Evaluating Different Wood Based and Laminate Flooring for Your Home

To save money, you might use engineered hardwood instead of genuine hardwood. Multiple layers of ply plank run in different directions beneath the top layer of genuine hardwood to create a plank that looks and feels like solid hardwood but is more resistant to moisture.  Where excessive humidity is an issue, such as in a wet basement, consider using engineered hardwood instead of solid hardwood. Additionally, because engineered hardwood floors make use of less expensive solid wood, they are a more affordable alternative for those who are set on having plank flooring installed in their home.

Engineered wood has certain drawbacks, including the fact that it can’t be polished or refinished as regularly as real hardwood due to its thin veneer. Engineered wood floors, on the other hand, maybe coated with the same high-quality coatings as traditional hardwood, making them extremely durable. When it comes to wood species, you may select from a wide range of options such as oak and cherry, or hickory. The dimensions and finishes of the planks are the same as well.

Laminate Flooring

Laminate flooring may be a viable alternative to hardwood if you can’t afford the price tag. Engineered wood floors have a top layer that has been finished and sealed installed above layers of plywood or compressed fibre, resulting in slats that are both sturdy and durable. Geelong laminate floors lack a true wood top layer, which sets them apart from real wood flooring. A picture of a gorgeous finish, such as wood, stone, ceramic tile, or stained concrete, was taken using photo-realism technology and then coated in plastic. Laminate copies appear almost comparable to the original item at a fraction of the price because of the fantastic technology. Expect to pay between $1 and $7 per square foot for laminate, and between $2 and $5 per square foot for installation, depending on the intricacy of the project.
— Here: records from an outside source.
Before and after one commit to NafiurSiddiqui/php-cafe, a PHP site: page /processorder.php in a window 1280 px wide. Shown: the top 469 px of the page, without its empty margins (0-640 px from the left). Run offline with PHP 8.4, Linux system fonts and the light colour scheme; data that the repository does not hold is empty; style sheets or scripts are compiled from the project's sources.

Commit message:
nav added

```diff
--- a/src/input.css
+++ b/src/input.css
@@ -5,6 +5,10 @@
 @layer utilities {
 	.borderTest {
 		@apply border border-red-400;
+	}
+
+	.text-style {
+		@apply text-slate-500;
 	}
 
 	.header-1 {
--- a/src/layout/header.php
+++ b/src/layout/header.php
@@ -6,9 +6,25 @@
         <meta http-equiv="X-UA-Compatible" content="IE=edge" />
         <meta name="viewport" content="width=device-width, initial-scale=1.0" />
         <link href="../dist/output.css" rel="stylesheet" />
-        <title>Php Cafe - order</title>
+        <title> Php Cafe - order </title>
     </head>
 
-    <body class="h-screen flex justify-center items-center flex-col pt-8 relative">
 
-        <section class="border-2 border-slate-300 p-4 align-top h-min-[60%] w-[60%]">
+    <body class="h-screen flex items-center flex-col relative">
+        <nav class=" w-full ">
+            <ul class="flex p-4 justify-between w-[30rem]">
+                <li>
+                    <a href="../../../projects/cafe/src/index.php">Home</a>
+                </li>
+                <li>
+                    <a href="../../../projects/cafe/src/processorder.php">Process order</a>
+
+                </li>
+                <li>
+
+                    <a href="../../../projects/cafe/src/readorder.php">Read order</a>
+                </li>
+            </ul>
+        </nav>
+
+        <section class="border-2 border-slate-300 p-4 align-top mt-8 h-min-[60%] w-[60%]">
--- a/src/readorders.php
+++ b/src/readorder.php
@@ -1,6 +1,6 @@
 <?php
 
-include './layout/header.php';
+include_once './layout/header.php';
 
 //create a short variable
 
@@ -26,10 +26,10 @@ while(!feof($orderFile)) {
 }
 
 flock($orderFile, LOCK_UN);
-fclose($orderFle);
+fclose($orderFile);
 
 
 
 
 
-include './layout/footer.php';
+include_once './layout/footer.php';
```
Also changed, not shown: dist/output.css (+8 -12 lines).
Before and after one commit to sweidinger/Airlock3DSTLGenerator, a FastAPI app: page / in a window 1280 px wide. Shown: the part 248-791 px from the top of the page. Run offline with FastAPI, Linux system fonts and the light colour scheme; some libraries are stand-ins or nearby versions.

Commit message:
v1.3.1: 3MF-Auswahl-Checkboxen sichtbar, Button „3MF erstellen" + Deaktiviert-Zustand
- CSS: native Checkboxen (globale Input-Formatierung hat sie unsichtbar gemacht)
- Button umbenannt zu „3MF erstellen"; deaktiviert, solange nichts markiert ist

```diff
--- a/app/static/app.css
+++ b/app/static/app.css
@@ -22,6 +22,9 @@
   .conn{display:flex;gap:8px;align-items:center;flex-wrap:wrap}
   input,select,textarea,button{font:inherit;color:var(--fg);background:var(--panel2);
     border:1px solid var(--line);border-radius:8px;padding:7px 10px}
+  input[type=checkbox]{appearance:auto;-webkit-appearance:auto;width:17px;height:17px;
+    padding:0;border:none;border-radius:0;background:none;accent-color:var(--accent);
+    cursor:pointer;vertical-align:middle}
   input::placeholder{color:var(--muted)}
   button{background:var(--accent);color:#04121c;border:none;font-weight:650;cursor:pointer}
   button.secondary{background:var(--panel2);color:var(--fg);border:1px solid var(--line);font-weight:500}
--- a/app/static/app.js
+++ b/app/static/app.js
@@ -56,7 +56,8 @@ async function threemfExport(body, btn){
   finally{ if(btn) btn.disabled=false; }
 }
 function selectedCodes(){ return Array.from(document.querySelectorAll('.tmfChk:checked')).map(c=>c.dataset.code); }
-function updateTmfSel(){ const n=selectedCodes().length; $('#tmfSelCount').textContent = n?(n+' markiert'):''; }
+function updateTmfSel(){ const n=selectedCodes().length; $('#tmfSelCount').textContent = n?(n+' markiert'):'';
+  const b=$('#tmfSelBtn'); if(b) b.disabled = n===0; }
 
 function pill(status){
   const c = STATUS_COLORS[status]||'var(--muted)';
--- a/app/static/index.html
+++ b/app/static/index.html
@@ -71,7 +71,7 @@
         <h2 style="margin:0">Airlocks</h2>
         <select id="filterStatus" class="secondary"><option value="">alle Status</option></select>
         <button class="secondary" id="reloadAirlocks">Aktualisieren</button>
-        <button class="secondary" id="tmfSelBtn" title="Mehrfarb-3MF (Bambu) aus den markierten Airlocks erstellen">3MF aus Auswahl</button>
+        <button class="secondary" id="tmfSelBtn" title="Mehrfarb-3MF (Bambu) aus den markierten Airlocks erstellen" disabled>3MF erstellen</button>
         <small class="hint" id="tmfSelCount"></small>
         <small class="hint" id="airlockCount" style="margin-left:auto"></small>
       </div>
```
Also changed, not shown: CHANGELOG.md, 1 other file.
Bamboo

Even though bamboo flooring falls within the broad category of hardwood, most producers classify it as a distinct product. In terms of toughness, the sustainable choice is on par with oak, and it’s better for the environment, too. Processing treatments are available to darken the natural bamboo colour and make it resemble other staining alternatives for wood flooring. Mosso bamboo, which originates in China, is the primary source of bamboo hardwood in Australia. Grass-like plants, not trees, may reach heights of 70 feet in as little as 60 days if given the right conditions.

The plant does not need water, pesticides, or herbicides to grow. Because it matures in just five years, it is easier to renew supply than other hardwoods. Additionally, because bamboo is grass rather than a tree, there isn’t an expensive and time-consuming replanting procedure required to produce more of the material. A subterranean rhizome allows for rapid regrowth, preventing soil erosion around the crop. Because of its low impact on the environment, several bamboo flooring options are eligible for LEED certification.